Note to readers: This story includes some mild profanity.
There are two mindsets you can have with cancer treatment: You can be really negative and grumpy and pissed at the world, or you can try to find the silver lining. Writing a blog has helped me find my silver lining. Through my writing, I’ve tried to show that even though I have a cancer story, I’m still the same person. I’ve lost a lot of friends who couldn’t deal with the realities of cancer, and I’ve gained a lot of new friends I never would have met otherwise. Yes, cancer has changed my life, but I’m still Cam. To give you an idea how writing helps me, here’s an excerpt from my blog – The Chronicles of Cam:
Cancer will make you cynical. Don’t let it.
There’s so much more to life. So, what if I lost a bit of muscle mass and weight? So what if I don’t have hair? Those who care don’t matter, and those who matter don’t care. The world is a good place, and there are good people out there to meet. You gotta go through some suffering to truly appreciate real happiness and joy. It’s easy to get caught up in the social norms and focus on how you just don’t quite fit in. It’s easy to view the world as this damned place and that life isn’t fair.

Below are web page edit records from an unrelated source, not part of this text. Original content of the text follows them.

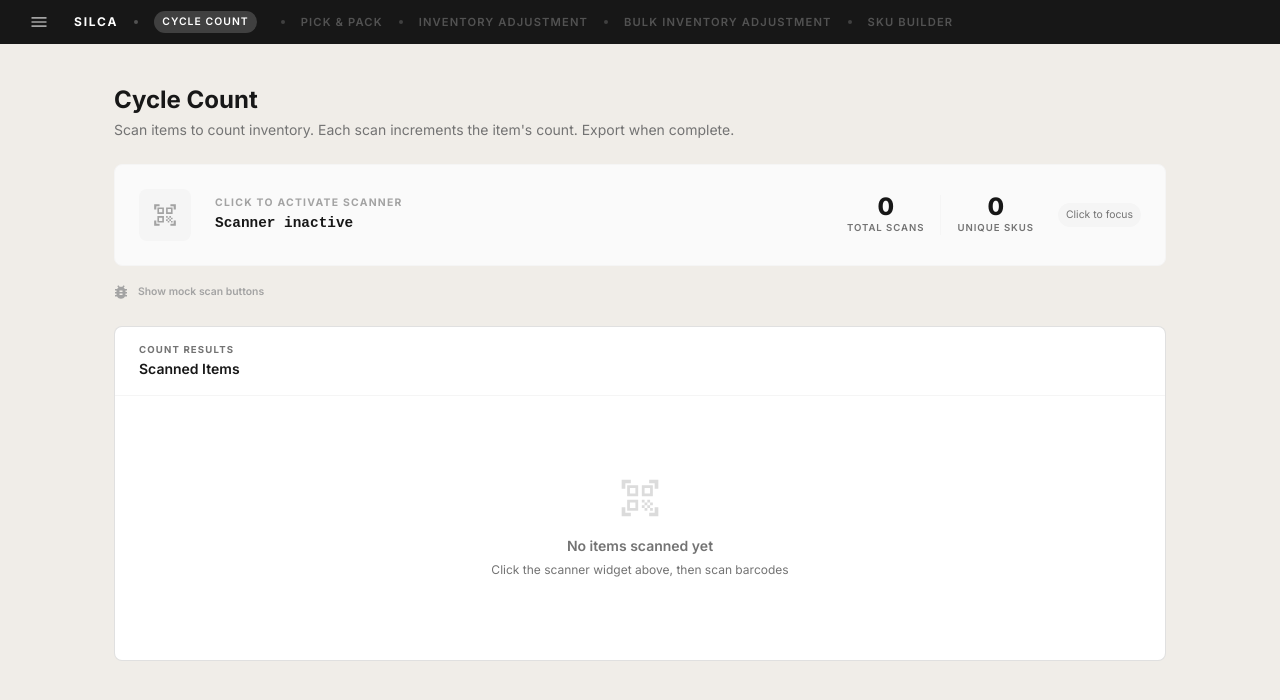
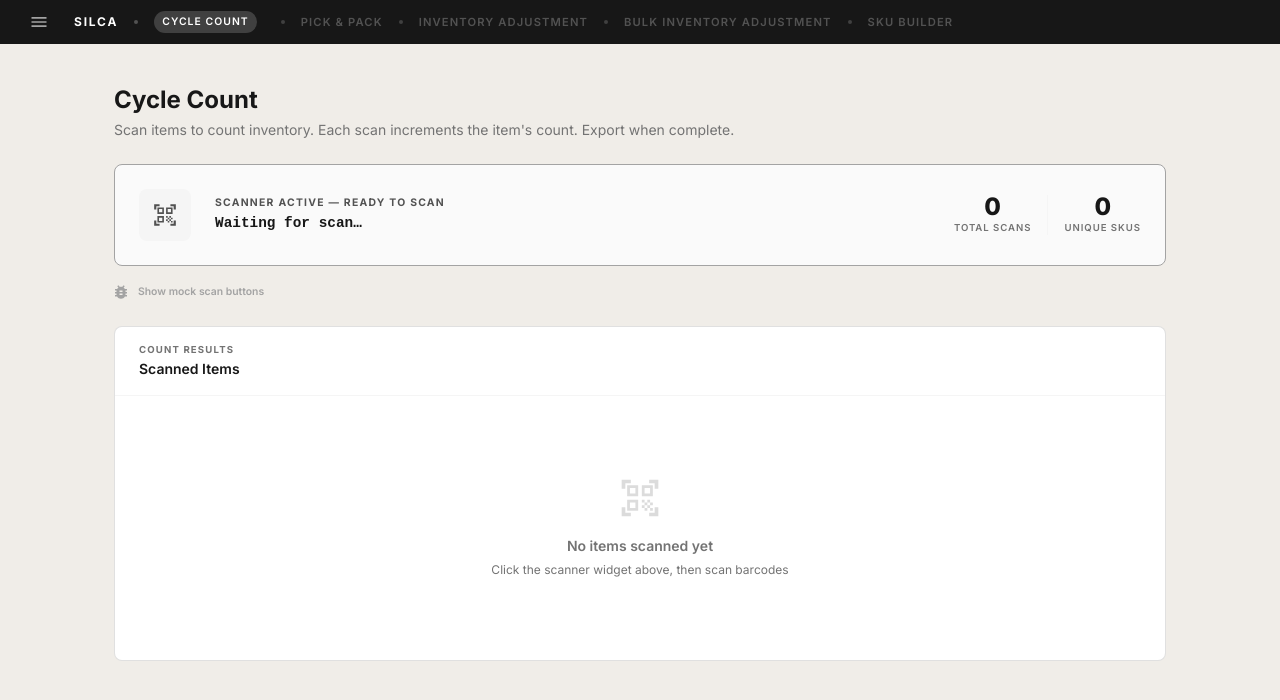
Before and after one commit to corynnem/SILCA-OPS, a Next.js app: page /cycle-count in a window 1280 px wide. Shown: the top 700 px of the page. Built offline with nearby package versions, Linux system fonts and the light colour scheme.

Commit message:
autofocus on mount

```diff
--- a/components/CycleCount/CycleCount.tsx
+++ b/components/CycleCount/CycleCount.tsx
@@ -26,16 +26,11 @@ import { CountedItem } from "@/types/CycleCountTypes";
 import { NAME_MAP, findItemByUPC, MOCK_ITEMS } from "./helpers";
 
 
-// ─── ScannerWidget ────────────────────────────────────────────────────────────
-
-
-// ─── Main Component ───────────────────────────────────────────────────────────
-
 const CycleCount = () =>  {
   const [counts, setCounts] = useState<Record<string, CountedItem>>({});
   const [lastBarcode, setLastBarcode] = useState("");
   const [flashState, setFlashState] = useState<"idle" | "success" | "error">("idle");
-  const [isFocused, setIsFocused] = useState(false);
+  const [isFocused, setIsFocused] = useState(true);
   const [showMock, setShowMock] = useState(false);
   const [clearDialogOpen, setClearDialogOpen] = useState(false);
   const [unknownBarcodes, setUnknownBarcodes] = useState<string[]>([]);
--- a/components/CycleCount/ScannerWidget/ScannerWidget.tsx
+++ b/components/CycleCount/ScannerWidget/ScannerWidget.tsx
@@ -3,12 +3,6 @@
 import { Box, Typography, Paper, Stack, Chip, Divider } from "@mui/material";
 import {
   QrCodeScanner as ScannerIcon,
-  Download as DownloadIcon,
-  Delete as DeleteIcon,
-  DeleteSweep as ClearIcon,
-  Add as AddIcon,
-  Remove as RemoveIcon,
-  BugReport as BugIcon,
   CheckCircle as CheckIcon,
   Warning as WarningIcon,
 } from "@mui/icons-material";
@@ -32,6 +26,7 @@ const ScannerWidget = ({
   inputRef: React.RefObject<HTMLInputElement>;
   onKeyDown: (e: React.KeyboardEvent<HTMLInputElement>) => void;
 }) => {
+
   const borderColor =
     flashState === "success"
       ? "#bbf7d0"
```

But I say to hell with fitting in. I want to break these norms and show that we are beautiful regardless of what mold we try to fit into. There is no mold for unique. I am beautiful with or without cancer. You are beautiful with or without X, Y and Z. We all just have to stick together.
When I wrote this, I had just two rounds of chemo to go and I was thrilled that my cancer journey was finally ending. Little did know that my leukemia would return, and that the second time around, the drugs wouldn’t be able to beat it. I was running out of options. That’s when I came to Seattle Children’s to join Dr. Rebecca Gardner’s CAR T immunotherapy clinical trial.
Hello, Seattle Children’s
From the very first day I arrived in Seattle, I felt cared for — the hospital is like one giant support network. Dr. Gardner even called to check on me while she was away on vacation! Honestly, as terrible as the situation was, it was a really positive experience. I loved all my doctors and nurses and, more importantly, I trusted them. The only downside was that chicken nuggets weren’t on the hospital menu … LOL!
My radiation and chemo treatments may cause osteoporosis, cataracts, high cholesterol or heart problems later in life. Thanks to new safer cancer treatments like immunotherapy, kids with a leukemia diagnosis will have a much more direct path to freedom. One day soon, they can skip all the chemo and radiation and go straight to immunotherapy, which is much easier on the body. Just two days after my CAR T immunotherapy treatment, I was able to run a mile! I was so ready to get back to my regular life. I would go back and do CAR T a million times over because my quality of life was THAT good afterwards.
You are the backbone of cancer research
To all the people who donate to cancer research, I want to say thank you from the bottom of my heart. CAR T immunotherapy trials wouldn’t happen without heroes like you who support Strong Against Cancer, a national fundraising push to develop cures for childhood cancers. You are the backbone of cancer research. Without you, I wouldn’t be here … literally. Every day you are helping to spearhead new ways to cure the disease.
Long and winding path to freedom
Unfortunately, my cancer story didn’t end with CAR T. Once again, my body refused to take a direct path to freedom. The new T cells – my fighter cells that were reengineered to kill the cancer – did their job swiftly and I was in remission in just 10 days. But then, shortly after that, they packed their bags and left my system for some reason. Dr. Gardner explained that the faster the T cells leave the body, the more likely patients are to relapse, so I needed a bone marrow transplant. I was super worried at first, but luckily, we found the perfect match and I’m more hopeful than ever that this is the very last mile of my cancer journey.
I had my bone marrow transplant in June of 2018, and I was discharged four weeks later. Today, I’m feeling happy to be alive and only mildly fatigued. I’m back in California with my mom and our great neighbors enjoying the beach and exploring new hiking trails.
What’s up next for me? I can’t wait to get back to college. You know, I’m even looking forward to finals! I’m behind in my classes, but I’ve been working with my advisor and I should have a diploma in Natural Resource Tourism in just a couple of years. I’m already dreaming about what to put on my cap and gown … something like, “Beat cancer twice – let’s do this!”